Language Features 70

Interfaces 70

Further Learning 72

Generics 73

Generic Collections 75

Anonymous Methods 76

Variable Capture 78

Anonymous Threads 79

Further Learning 80

Inline Variables and Type Inferencing 80

Know the RTL 82

Measuring Time 82

Generic Collections 83

TDictionary 85

Further Learning 88

Parallel Programming 88

No Parallel Example 89

Background Thread Example 91

Multiple Tasks Example 92

Parallel For Example 94

Further Learning 97

Regular Expressions 97

IP Address Validation 97

IsMatch 98

Match 99

Matches 100

Replace 101

Summary 102

Further Learning 102

Enhanced RTTI 102

Reading Properties 103

Writing Properties 104

Further Learning 106

FireDAC 106

TFDConnection 106

Adding a TFDQuery 109

But There’s More 110

Further Learning 111

Tools and Plugins 112

Third-Party Tools 112

cnWizards / cnPack 112

Structural Highlighting 112

Tab Order 115

Component Prefix Wizard 117

ModelMaker Code Explorer 119

Live Documentation 120

Class Browser 121

Tip of the Day 123

The MMX Toolbar 123

Navigator 125

Bookmarks 127

CodeSite 129

Further Learning 130

GExperts 130

Clipboard History 131

File Favorites 131

AutoCorrect 132

Backup Project 133

Other Non-Delphi Specific Tools 135

Third-Party Libraries 135

Metaprogramming 136

Case study - BDE Replacement. 136

Find and Replace 137

In the IDE 137

Turbo GREP 137

Delphi AST 140

DFM Parser 142

reFind 143

Mida Converter 145

cnWizards Property Corrector 146

GExperts Replace Components 147

Your Physical Environment 150

Hardware 150

Keyboard 150

Mouse 150

Computer 150

Screens 151

Chair 151

Desk 151

Other Considerations 152

Environmental 152

Interruptions 152

Multitasking 153

Sharpening the Saw 154

Where to go when you are Stuck 154

Google is Your Friend 154

Asking Questions 155

Stack Overflow 155

Recommended Reading 155

Social Networks 156

Facebook 156

LinkedIn 156

Twitter 156

Meetup 156

YouTube 157

StackOverflow 157

Delphi-PRAXiS 157

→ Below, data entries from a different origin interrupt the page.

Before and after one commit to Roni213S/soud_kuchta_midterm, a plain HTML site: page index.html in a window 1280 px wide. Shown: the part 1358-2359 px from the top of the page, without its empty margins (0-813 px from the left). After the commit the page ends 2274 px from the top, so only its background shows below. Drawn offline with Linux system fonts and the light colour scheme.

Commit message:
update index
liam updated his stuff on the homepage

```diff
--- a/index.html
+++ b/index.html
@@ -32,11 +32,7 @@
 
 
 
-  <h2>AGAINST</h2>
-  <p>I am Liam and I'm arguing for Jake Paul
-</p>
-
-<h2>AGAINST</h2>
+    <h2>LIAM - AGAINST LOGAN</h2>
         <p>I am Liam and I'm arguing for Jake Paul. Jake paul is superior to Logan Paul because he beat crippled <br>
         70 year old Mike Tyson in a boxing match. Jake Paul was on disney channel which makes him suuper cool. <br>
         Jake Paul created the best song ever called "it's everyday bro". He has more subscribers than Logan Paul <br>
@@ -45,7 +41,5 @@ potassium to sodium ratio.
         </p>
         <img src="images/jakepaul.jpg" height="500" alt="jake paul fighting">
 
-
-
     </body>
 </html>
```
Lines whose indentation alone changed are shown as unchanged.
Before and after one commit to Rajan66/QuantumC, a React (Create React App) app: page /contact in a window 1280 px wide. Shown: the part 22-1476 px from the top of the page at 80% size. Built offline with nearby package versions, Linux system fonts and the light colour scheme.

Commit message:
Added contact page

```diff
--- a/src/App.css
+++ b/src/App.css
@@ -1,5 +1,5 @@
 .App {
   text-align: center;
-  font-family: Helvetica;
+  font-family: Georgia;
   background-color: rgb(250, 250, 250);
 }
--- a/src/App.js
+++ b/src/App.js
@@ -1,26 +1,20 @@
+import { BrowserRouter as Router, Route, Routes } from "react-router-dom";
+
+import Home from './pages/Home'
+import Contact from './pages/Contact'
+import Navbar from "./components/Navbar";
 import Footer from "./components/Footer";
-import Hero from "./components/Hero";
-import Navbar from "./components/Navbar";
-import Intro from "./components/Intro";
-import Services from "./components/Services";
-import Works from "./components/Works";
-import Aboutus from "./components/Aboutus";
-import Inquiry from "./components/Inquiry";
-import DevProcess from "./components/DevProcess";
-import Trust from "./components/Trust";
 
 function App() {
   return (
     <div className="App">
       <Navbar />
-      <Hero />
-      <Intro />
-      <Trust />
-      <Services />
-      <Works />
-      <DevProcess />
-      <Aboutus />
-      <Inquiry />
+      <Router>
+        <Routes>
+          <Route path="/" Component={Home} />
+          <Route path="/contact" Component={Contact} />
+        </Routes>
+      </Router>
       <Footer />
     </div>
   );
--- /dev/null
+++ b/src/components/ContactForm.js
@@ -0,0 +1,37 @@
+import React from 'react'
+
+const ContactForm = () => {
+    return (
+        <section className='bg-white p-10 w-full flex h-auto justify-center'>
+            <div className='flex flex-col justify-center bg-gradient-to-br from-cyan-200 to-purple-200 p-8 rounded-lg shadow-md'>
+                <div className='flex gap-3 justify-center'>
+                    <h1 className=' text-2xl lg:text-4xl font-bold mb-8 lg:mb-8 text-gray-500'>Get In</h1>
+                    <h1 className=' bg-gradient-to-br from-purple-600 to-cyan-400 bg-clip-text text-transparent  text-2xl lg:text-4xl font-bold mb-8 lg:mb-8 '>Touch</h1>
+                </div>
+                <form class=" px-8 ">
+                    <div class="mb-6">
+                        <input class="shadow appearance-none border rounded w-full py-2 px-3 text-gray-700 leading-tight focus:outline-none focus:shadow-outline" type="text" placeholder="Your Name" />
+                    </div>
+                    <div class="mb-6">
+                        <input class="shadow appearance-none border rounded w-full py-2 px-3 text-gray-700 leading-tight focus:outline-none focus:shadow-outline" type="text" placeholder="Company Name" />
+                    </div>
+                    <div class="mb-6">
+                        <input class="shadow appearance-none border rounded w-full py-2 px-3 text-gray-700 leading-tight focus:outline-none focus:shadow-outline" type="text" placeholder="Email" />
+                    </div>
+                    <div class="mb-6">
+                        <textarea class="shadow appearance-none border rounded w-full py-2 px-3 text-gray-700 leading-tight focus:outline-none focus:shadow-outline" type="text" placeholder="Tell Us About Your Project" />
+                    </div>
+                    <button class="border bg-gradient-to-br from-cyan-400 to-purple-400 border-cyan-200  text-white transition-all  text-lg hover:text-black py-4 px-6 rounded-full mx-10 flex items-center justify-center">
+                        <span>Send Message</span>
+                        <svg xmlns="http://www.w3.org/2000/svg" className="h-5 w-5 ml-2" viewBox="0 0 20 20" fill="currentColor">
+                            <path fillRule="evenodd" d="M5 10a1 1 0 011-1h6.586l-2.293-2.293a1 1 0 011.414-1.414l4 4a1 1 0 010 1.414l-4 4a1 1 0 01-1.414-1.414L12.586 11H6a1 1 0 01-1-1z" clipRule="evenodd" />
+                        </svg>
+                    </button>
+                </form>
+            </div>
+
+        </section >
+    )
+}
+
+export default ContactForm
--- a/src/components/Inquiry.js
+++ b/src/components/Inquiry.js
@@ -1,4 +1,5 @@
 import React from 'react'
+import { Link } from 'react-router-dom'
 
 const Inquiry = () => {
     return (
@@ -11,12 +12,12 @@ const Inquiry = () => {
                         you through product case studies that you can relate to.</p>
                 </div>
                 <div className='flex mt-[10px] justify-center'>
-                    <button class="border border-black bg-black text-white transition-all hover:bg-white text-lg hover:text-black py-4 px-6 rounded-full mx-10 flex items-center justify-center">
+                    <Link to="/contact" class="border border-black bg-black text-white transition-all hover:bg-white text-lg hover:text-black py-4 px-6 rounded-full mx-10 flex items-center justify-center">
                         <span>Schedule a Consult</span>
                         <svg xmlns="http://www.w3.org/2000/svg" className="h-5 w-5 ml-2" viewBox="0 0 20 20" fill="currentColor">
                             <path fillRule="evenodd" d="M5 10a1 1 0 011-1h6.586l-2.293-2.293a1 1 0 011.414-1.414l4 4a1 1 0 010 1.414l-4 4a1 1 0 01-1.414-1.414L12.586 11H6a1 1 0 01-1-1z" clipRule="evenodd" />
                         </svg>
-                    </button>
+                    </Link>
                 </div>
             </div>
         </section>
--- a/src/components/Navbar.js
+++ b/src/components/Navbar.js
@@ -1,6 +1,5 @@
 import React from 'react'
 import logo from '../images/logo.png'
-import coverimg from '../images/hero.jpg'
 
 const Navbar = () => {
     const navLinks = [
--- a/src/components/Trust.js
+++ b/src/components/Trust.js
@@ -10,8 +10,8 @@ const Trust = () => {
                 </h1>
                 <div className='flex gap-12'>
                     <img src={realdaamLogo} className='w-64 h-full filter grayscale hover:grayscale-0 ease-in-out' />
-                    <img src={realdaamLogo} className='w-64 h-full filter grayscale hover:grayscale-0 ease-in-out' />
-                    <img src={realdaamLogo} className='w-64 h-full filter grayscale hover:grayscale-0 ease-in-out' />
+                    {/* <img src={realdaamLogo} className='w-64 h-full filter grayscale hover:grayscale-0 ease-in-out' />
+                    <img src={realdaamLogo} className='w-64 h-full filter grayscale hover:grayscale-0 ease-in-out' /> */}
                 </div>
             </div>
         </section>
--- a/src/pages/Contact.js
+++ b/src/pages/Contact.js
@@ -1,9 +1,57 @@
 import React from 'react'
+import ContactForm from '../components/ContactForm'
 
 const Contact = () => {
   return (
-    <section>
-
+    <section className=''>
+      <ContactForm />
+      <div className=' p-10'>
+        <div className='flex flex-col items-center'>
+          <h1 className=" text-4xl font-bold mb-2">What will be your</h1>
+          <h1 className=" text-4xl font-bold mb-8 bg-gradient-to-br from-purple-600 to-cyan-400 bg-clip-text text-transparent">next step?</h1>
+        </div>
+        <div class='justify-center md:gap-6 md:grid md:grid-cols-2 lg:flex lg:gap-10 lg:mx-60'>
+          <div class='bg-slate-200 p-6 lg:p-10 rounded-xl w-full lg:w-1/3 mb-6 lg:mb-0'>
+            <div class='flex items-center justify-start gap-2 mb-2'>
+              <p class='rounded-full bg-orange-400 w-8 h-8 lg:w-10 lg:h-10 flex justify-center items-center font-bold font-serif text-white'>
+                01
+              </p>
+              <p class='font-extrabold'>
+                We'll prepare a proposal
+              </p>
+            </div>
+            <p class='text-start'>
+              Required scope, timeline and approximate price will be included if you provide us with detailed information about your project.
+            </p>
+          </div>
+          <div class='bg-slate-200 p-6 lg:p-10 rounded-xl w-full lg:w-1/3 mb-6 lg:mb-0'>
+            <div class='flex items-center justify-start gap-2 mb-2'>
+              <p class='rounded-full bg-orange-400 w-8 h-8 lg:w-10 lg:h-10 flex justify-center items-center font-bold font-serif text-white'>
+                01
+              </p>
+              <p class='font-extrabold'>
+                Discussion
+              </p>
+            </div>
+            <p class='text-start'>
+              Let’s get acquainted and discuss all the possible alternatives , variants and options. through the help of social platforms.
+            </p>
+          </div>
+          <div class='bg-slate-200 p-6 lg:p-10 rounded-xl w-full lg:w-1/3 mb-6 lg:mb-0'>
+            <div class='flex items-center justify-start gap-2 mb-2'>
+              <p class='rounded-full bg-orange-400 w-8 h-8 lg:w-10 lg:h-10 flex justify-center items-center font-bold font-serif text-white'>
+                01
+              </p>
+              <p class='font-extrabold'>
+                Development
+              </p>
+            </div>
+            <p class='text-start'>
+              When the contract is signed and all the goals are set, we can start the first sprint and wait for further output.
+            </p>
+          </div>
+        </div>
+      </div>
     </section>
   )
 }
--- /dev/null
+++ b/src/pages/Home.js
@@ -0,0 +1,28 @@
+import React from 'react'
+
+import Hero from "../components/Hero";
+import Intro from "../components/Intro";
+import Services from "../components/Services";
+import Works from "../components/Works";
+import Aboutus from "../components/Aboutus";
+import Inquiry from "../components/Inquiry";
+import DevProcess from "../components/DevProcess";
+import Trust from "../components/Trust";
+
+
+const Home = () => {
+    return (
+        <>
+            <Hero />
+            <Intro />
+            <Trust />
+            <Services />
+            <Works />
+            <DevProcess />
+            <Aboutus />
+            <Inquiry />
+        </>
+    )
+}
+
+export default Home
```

Becoming Known as an Expert 157

What’s Improved Productivity Worth 158

As an Employer 158

As an Employee 158

Self Employed 159

Diminishing returns on investment 159

Further Learning 159

Final Words and Conclusion 160